by Anne Butler
In February, as the West Feliciana Historical Society museum, on Ferdinand St. in St. Francisville, hosts the travelling Smithsonian Institute exhibit called Journey Stories, the focus is on who we are and how we got here. St. Francisville and its now-vanished sister city Bayou Sara beneath the bluffs have got some fascinating tales to tell in this regard.
There were rough early roadways through the wilderness along which the initial settlement patterns could be traced, the pioneers of the late 18th and early 19th centuries braving attacks by Indians and bandits and wild animals as they descended the Natchez Trace into what was then Spanish territory to carve the early indigo and cotton plantations from the Feliciana wilderness. Even the main street of St. Francisville in the 1800s was the scene of cattle drives and heavy-laden wagons en route to the riverport at Bayou Sara below the hill. Muddy quagmires during wet weather and deeply rutted the rest of the time, these roadways led to some unfortunate accidents, buggies bouncing and overturning, with runaway horses compounding the problems. One of the earliest burials at historic Grace Episcopal Church, on the road leading through St. Francisville to the river, was that of baby Edward Baldwin, just five months old, whose cause of death in 1840 was listed as ‘flung from buggy,’ a not-uncommon occurrence.
Passengers boarded these riverboats with not a little fear and trepidation despite the fact that many of the steamboats were floating palaces offering luxurious cabins and sumptuous meals. The newspapers of the day were rarely governed by the dictates of good taste and proper political correctness, and journalists had a field day coming up with ever-more scintillating stories of trials and tragedies in order to sell papers. One of the more flamboyant accounts appeared in a September 1843 extra edition of the Louisiana Chronicle, headlined “Bayou Sara, LA Steamer Clipper No. 1 Explosion, September 1843.”
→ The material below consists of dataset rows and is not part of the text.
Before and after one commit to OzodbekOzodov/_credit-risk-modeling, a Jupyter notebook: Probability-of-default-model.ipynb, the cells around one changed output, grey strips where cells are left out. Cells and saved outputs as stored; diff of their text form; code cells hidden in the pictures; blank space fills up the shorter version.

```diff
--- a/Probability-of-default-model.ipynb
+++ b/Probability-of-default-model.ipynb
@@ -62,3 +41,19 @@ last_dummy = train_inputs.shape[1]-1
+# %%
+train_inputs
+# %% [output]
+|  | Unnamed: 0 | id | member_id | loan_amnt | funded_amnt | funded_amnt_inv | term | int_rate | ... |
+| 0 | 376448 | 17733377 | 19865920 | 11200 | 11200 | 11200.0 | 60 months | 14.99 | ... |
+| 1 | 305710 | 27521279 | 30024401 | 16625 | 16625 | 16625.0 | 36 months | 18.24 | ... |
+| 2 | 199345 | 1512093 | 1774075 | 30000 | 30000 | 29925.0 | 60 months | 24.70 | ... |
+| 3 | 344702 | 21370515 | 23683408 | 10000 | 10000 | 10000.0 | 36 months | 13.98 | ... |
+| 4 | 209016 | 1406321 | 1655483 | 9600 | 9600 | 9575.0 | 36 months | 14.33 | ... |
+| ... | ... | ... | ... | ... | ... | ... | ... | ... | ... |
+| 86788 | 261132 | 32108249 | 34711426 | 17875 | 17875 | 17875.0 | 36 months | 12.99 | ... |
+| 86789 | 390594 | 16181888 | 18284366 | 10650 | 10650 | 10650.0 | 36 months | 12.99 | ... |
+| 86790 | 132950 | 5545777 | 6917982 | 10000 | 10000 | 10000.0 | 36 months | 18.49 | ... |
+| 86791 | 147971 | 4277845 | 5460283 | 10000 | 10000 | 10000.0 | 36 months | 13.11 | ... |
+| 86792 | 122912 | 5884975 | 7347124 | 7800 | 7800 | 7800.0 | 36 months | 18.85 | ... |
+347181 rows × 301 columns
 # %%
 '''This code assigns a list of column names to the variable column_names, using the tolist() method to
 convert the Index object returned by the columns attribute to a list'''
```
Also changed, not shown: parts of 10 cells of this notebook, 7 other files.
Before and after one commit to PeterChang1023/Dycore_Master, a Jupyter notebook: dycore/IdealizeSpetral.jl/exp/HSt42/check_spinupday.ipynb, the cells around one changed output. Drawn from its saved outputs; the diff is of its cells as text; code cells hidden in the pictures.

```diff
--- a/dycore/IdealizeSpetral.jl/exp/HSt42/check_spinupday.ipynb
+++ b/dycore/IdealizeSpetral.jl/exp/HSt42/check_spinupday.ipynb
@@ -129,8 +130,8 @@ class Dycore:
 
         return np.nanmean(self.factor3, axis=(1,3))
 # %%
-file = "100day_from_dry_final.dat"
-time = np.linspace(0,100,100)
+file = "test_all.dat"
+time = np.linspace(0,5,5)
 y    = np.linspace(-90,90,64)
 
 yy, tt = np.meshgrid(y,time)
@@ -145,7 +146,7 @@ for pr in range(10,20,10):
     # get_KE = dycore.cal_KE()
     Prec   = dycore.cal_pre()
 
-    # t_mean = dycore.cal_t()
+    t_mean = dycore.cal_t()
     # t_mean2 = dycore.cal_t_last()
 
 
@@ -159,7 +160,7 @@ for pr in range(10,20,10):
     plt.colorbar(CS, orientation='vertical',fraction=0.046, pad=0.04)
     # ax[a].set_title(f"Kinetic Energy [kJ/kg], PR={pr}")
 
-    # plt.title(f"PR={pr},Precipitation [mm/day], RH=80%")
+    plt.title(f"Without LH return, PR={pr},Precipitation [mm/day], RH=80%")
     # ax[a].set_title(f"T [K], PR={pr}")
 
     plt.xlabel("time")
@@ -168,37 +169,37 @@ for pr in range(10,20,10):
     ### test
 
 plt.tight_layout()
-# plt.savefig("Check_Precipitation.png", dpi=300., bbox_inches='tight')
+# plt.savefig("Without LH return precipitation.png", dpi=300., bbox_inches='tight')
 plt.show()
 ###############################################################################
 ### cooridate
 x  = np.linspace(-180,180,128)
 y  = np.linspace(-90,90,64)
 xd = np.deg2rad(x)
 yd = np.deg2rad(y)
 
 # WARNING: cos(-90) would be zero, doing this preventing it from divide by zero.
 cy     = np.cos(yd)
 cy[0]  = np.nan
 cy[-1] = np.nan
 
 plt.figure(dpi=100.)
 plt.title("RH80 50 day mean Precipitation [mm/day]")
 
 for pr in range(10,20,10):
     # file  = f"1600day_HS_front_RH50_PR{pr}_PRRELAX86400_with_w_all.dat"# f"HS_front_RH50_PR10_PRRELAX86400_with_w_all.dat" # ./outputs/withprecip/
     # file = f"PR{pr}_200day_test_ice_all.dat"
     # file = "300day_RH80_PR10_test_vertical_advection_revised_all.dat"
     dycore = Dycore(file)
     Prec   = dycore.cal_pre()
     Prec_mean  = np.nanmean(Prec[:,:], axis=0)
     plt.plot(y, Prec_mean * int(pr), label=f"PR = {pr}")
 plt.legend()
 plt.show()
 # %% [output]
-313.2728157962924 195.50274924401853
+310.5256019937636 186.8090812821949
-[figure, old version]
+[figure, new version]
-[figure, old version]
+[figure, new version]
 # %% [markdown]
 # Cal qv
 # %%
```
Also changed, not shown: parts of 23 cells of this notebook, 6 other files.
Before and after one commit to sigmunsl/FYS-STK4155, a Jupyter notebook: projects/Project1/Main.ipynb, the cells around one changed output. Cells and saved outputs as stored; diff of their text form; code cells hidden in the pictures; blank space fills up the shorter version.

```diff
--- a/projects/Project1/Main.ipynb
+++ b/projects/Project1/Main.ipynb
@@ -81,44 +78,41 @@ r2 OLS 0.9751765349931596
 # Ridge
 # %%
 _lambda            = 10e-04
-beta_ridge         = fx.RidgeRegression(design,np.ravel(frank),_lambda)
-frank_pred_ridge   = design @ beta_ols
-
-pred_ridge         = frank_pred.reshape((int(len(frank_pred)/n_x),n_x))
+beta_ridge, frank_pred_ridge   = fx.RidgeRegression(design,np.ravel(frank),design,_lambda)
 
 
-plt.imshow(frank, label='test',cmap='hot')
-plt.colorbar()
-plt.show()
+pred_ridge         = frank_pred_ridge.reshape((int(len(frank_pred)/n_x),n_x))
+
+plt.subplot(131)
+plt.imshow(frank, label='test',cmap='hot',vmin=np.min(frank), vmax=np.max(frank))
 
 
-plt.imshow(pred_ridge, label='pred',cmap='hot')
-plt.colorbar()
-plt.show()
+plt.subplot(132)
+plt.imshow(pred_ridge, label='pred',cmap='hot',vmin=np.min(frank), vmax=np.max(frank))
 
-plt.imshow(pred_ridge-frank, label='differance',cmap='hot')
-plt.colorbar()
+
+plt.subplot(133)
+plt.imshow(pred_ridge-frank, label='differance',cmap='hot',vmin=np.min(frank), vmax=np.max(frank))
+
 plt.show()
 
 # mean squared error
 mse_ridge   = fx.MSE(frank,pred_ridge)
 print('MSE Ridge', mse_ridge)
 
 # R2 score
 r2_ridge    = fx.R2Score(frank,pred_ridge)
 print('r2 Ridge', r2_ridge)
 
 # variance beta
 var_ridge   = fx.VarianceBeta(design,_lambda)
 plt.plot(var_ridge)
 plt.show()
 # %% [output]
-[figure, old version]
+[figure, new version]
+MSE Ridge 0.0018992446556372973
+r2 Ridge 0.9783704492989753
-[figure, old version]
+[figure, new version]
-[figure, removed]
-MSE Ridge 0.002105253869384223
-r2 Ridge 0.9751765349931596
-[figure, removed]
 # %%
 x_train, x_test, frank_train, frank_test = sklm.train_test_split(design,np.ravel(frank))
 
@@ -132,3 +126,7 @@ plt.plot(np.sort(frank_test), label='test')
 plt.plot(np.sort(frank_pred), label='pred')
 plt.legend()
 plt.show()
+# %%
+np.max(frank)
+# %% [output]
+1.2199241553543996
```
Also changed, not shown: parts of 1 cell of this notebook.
Although only 14 persons were killed, ten others missing and feared dead, and nine wounded, the article calls this “one of the most terrible catastrophies which has ever happened on the Mississippi.” As the Clipper No. 1 was backing from her moorings at the Bayou Sara landing, she blew up “with an explosion that shook earth, air and heaven, as though the walls of the world were crumbling to pieces about our ears. All the boilers bursting simultaneously---machinery, vast fragments of the boilers, huge beams of timber, furniture and human beings in every degree of mutilation, were alike shot up perpendicularly many hundred fathoms in the air.”
“On reaching the greatest height” (and as the writer reached equally great heights of lurid description), “the various bodies diverged like the jets of a fountain in all directions, falling to the earth and upon roofs of houses, in some instances as much as 250 yards from the scene of destruction. The hapless victims were scalded, crushed, torn, mangled and scattered in every possible direction, many into the river, some in the streets, some on the other side of the Bayou nearly 300 yards---some torn asunder by coming in contact with pickets and posts, and others shot like cannon balls through the solid walls of houses at a great distance from the boat.”
The Journey Stories exhibit examines migration patterns across the country, augmented by a number of local lectures and special programs. On Saturday, Feb. 11, a walking tour highlights significant contributions of St. Francisville’s early Jewish immigrants, and at 3:30 at Audubon State Historic Site, a one-woman play entitled “Rachel O’Connor’s World” presents the life of one determined Feliciana plantation owner.
For visitor information, call St. Francisville Main Street at 225-635-3873 or West Feliciana Tourist Commission at 225-635-4224; online visit www.stfrancisville.us (the events calendar gives dates and information on special activities) or www.stfrancisvillefestivals.com.